New Forest verges are among the most important in Europe, and are protected habitats in their own right. Containing grasses, sedges and wildflowers they provide a vitally important source of food and nectar for insects as well as grazing for commoners’ animals.
Why are they so important?
Our verges are a separate designated feature of the New Forest Site of Special Scientific Interest (SSSI). You’d be forgiven for not noticing these Forest edges as you travel through the National Park. They often look like muddy or grassy areas that simply link the Forest to the road. In fact, these verges are incredibly important habitats supporting many different animals and plant species such as chamomile, harebell, small fleabane, field gentian and pennyroyal. Not only that, they’re an important part of the New Forest landscape, softening the visual impact of roads and buildings, as well as providing food for the free-roaming livestock.
The eroding Forest
Over the years, many New Forest verges have become informal parking spots or stopping areas. This can really damage the Forest as the vegetation gets worn away, tree roots exposed and the ground impacted. Over time, this starts to reduce the footprint of the Forest, gradually eroding and reducing it.
The National Park is a living, working Forest. Parking in or around gateways may prevent emergency vehicles reaching an injured animal or tackling a forest fire. It also can restrict access for large forestry vehicles, and reduce visibility for passing cars. Blocking gateways next to cattle grids makes safe access difficult for horse riders and others who need to use the gates.
How can you help?

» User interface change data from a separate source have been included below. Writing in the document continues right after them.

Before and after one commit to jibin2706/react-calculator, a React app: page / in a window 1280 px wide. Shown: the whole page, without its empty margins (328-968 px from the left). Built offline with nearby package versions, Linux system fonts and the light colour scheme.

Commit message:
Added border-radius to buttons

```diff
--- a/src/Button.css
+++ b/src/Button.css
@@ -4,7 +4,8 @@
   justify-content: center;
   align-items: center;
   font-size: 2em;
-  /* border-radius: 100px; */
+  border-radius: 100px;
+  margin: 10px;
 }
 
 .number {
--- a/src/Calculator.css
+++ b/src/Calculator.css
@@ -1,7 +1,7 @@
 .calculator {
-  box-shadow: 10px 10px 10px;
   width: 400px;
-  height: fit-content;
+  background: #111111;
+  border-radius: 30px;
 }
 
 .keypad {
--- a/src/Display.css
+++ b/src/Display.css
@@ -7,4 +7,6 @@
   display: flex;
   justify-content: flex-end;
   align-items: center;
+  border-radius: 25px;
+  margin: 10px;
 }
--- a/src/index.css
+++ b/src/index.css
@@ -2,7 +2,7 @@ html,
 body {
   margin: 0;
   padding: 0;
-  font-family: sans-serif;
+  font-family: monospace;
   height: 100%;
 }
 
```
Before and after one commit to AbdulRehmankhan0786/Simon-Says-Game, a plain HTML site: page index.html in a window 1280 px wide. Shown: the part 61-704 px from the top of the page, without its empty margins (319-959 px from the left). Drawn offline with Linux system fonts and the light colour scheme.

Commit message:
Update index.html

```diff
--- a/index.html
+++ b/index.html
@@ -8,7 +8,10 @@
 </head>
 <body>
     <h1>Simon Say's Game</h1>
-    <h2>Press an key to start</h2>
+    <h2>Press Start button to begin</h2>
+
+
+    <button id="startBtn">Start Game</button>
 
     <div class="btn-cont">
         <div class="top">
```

Some verges are being used as unauthorised parking areas which people have become used to parking on. Others are parking spots outside properties or where residents close to the Forest leave their vehicles.
If people park their cars on verges, others will follow suit.
We ask those enjoying time here to please park in one of the 130 designated Forestry England car parks in the Forest, and residents within their own property.
Thank you for helping protect the important habitats of the New Forest.
What is being done to protect verges?
For several years, a programme has been in place to restore New Forest verges by installing posts called ‘dragon’s teeth’ or introducing ditches and banks. This work helps to restore eroded verges areas back to their green roots. More than 26 miles of verges have been carefully restored thanks to the Verderers of the New Forest Higher Level Stewardship Scheme.